Effect of irrigation water quality, sulfuric acid and gypsum on plant growth and on some physical and chemical properties of Pima soil
AuthorAlawi, Badier Jassim,1946-
Committee ChairStroehlein, Jack L.
MetadataShow full item record
PublisherThe University of Arizona.
RightsCopyright © is held by the author. Digital access to this material is made possible by the University Libraries, University of Arizona. Further transmission, reproduction or presentation (such as public display or performance) of protected items is prohibited except with permission of the author.
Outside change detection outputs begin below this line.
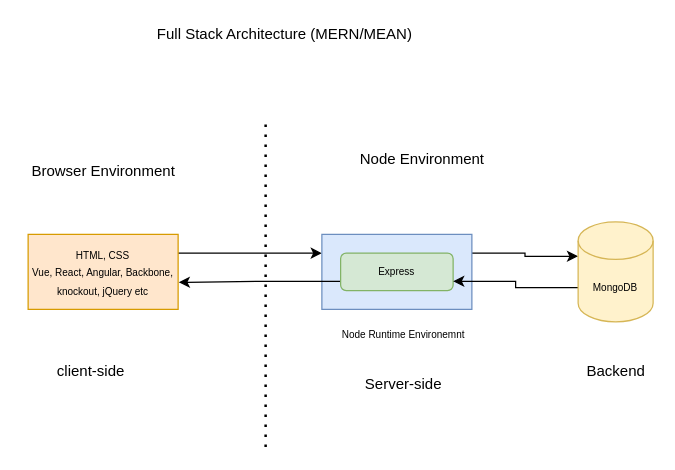
This is page "Page-1" (1 of 4) of diagrams.drawio from synergy2411/vdf-oct21, a draw.io file, before an edit. Source tidied: cells renumbered, new cells numbered last; positions are measured from the earlier drawing's top-left corner, leaving out a move shared by most shapes. Both pictures are drawn from the tidied source at 125%, with x=0, y=0 at pixel (21, 21).
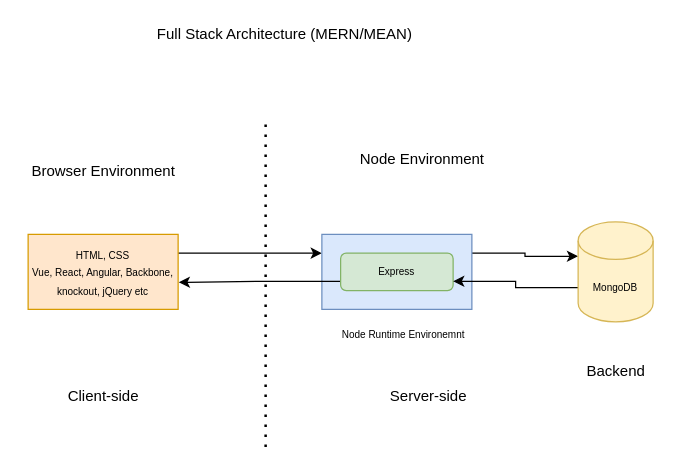
The same page after the edit.

The edit, as a diff of the source:
```diff
@@
 <mxGraphModel>
   <root>
     <mxCell id="0" />
     <mxCell id="1" parent="0" />
     <mxCell id="2" style="edgeStyle=orthogonalEdgeStyle;rounded=0;jettySize=auto;html=1;exitX=1;exitY=0.25;exitDx=0;exitDy=0;entryX=0;entryY=0.25;entryDx=0;entryDy=0;fontSize=12;" parent="1" edge="1" source="3" target="6">
       <mxGeometry relative="1" as="geometry" />
     </mxCell>
     <mxCell id="3" value="&lt;font style=&quot;font-size: 8px&quot;&gt;HTML, CSS&lt;br&gt;Vue, React, Angular, Backbone, knockout, jQuery etc&lt;/font&gt;&lt;br&gt;" style="rounded=0;whiteSpace=wrap;html=1;fillColor=#ffe6cc;strokeColor=#d79b00;" parent="1" vertex="1">
       <mxGeometry x="5" y="170" width="120" height="60" as="geometry" />
     </mxCell>
-    <mxCell id="4" value="client-side" style="text;html=1;align=center;verticalAlign=middle;strokeColor=none;fillColor=none;" parent="1" vertex="1">
-      <mxGeometry x="20" y="270" width="70" height="20" as="geometry" />
+    <mxCell id="4" value="Client-side" style="text;html=1;align=center;verticalAlign=middle;strokeColor=none;fillColor=none;" parent="1" vertex="1">
+      <mxGeometry x="30" y="290" width="70" height="20" as="geometry" />
     </mxCell>
     <mxCell id="5" style="edgeStyle=orthogonalEdgeStyle;rounded=0;jettySize=auto;html=1;exitX=1;exitY=0.25;exitDx=0;exitDy=0;entryX=0;entryY=0;entryDx=0;entryDy=27.5;entryPerimeter=0;fontSize=12;" parent="1" edge="1" source="6" target="13">
       <mxGeometry relative="1" as="geometry" />
     </mxCell>
     <mxCell id="6" style="rounded=0;whiteSpace=wrap;html=1;fillColor=#dae8fc;strokeColor=#6c8ebf;" parent="1" vertex="1">
       <mxGeometry x="240" y="170" width="120" height="60" as="geometry" />
     </mxCell>
     <mxCell id="7" value="Server-side" style="text;html=1;align=center;verticalAlign=middle;strokeColor=none;fillColor=none;" parent="1" vertex="1">
-      <mxGeometry x="265" y="280" width="80" height="20" as="geometry" />
+      <mxGeometry x="285" y="290" width="80" height="20" as="geometry" />
     </mxCell>
     <mxCell id="8" style="endArrow=none;dashed=1;html=1;dashPattern=1 3;strokeWidth=2;rounded=0;" parent="1" edge="1">
       <mxGeometry relative="1" as="geometry">
         <mxPoint x="195" y="340" as="sourcePoint" />
         <mxPoint x="195" y="80" as="targetPoint" />
       </mxGeometry>
     </mxCell>
     <mxCell id="9" value="Node Runtime Environemnt" style="text;html=1;align=center;verticalAlign=middle;strokeColor=none;fillColor=none;fontSize=8;" parent="1" vertex="1">
       <mxGeometry x="250" y="240" width="110" height="20" as="geometry" />
     </mxCell>
     <mxCell id="10" style="edgeStyle=orthogonalEdgeStyle;rounded=0;jettySize=auto;html=1;exitX=0;exitY=0.75;exitDx=0;exitDy=0;entryX=1.004;entryY=0.64;entryDx=0;entryDy=0;entryPerimeter=0;fontSize=12;" parent="1" edge="1" source="11" target="3">
       <mxGeometry relative="1" as="geometry" />
     </mxCell>
     <mxCell id="11" value="Express" style="rounded=1;whiteSpace=wrap;html=1;fontSize=8;fillColor=#d5e8d4;strokeColor=#82b366;" parent="1" vertex="1">
       <mxGeometry x="255" y="185" width="90" height="30" as="geometry" />
     </mxCell>
     <mxCell id="12" style="edgeStyle=orthogonalEdgeStyle;rounded=0;jettySize=auto;html=1;exitX=0;exitY=0;exitDx=0;exitDy=52.5;exitPerimeter=0;entryX=1;entryY=0.75;entryDx=0;entryDy=0;fontSize=12;" parent="1" edge="1" source="13" target="11">
       <mxGeometry relative="1" as="geometry" />
     </mxCell>
     <mxCell id="13" value="MongoDB" style="shape=cylinder3;whiteSpace=wrap;html=1;boundedLbl=1;backgroundOutline=1;size=15;fontSize=8;fillColor=#fff2cc;strokeColor=#d6b656;" parent="1" vertex="1">
       <mxGeometry x="445" y="160" width="60" height="80" as="geometry" />
     </mxCell>
     <mxCell id="14" value="&lt;font style=&quot;font-size: 12px&quot;&gt;Backend&lt;/font&gt;" style="text;html=1;align=center;verticalAlign=middle;strokeColor=none;fillColor=none;fontSize=8;" parent="1" vertex="1">
       <mxGeometry x="445" y="270" width="60" height="20" as="geometry" />
     </mxCell>
     <mxCell id="15" value="Full Stack Architecture (MERN/MEAN)" style="text;html=1;align=center;verticalAlign=middle;strokeColor=none;fillColor=none;fontSize=12;" parent="1" vertex="1">
       <mxGeometry x="100" width="220" height="20" as="geometry" />
     </mxCell>
     <mxCell id="16" value="Browser Environment" style="text;html=1;align=center;verticalAlign=middle;strokeColor=none;fillColor=none;fontSize=12;" parent="1" vertex="1">
       <mxGeometry y="110" width="130" height="20" as="geometry" />
     </mxCell>
     <mxCell id="17" value="Node Environment" style="text;html=1;align=center;verticalAlign=middle;strokeColor=none;fillColor=none;fontSize=12;" parent="1" vertex="1">
       <mxGeometry x="265" y="100" width="110" height="20" as="geometry" />
     </mxCell>
   </root>
 </mxGraphModel>
```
AbstractField and laboratory experiments to determine the effect of the quality of irrigation water and the combination effects of the quality of water and chemical amendments (Gypsum and H ₂SO₄) on growth and yields of sudangrass, total soluble salt and ionic distribution and the infiltration rates of a Pima soil were conducted. Pima soil was classified as calcareous saline-sodic soil. A field experiment was conducted on the University of Arizona Experimental Farm at Safford, Arizona, for a period of five years. During the first three years, three qualities of water as supplied by well, river and city were used. During the last two years, these waters were coupled with two chemical amendments, gypsum and sulfuric acid. The experiment was a randomized split plot design with nine main plots and 27 subplots and three replications. The rates of the amendments were arbitrarily chosen 1 and 1.72 ton/acre of H ₂SO₄ and gypsum respectively. Four harvests were made over the two-year period and city water treatment gave the best growth and yield of sudangrass as compared to well and river water treatments. H ₂SO₄ and gypsum increased the yield significantly in comparison to the control in 1975. No significant effects of the chemical amendments on the growth and yield of sudangrass were obtained in 1976. Significant negative correlations between the EC and ESP of the first two feet of soil and yield of sudangrass were obtained. Soil analysis indicated that significant decrease in the pH and ESP of the soil resulted from H ₂SO₄ application with the three water treatments. Gypsum reduced pH and ESP significantly just with well water treatment. Due to the stratified texture of soil profile, ions and salts accumulated in the center of the sampled profile. Infiltration rates were higher for well water treatments than for city water treatments. H ₂SO₄ increased the infiltration rates significantly with all water treatments; gypsum increased infiltration only with well water treatment. Infiltration was further studied in the laboratory using soil columns. Two rates of acid and two rates of gypsum were used (1 or 5 and 1.72 or 8.6 ton/acre H ₂SO₄ and gypsum respectively). The higher rate of H ₂SO₄ gave the highest infiltration rate and the lowest infiltration rates were obtained with control with all water treatments. The low rate of H ₂SO₄ and the high rate of gypsum gave similar infiltration rates with the three water treatments. Gypsum treated soil columns required more water to be leached to a specific EC than H ₂SO₄ treated and control columns. More salt can be removed from the soil per unit volume of water with H ₂SO₄ treatment than gypsum or untreated soil. The poorest quality of irrigation water required the least time and amount of water needed to reach equilibrium between the solid and solution phases of soil. The EC of effluent was found to be an index to predict the presence of gypsum and lime in the soil under very low water penetration. Regression equations were developed to predict the time and depth of water required to leach one foot of Pima soil column to a specific EC with a given quality of water and a given type and rate of chemical amendments (H ₂SO₄ and gypsum). A regression equation was developed to estimate the EC of the saturation extract from that of 1:1 soil :water ratio for Pima soil.
Degree NamePh. D.
Degree ProgramSoil, Water and Engineering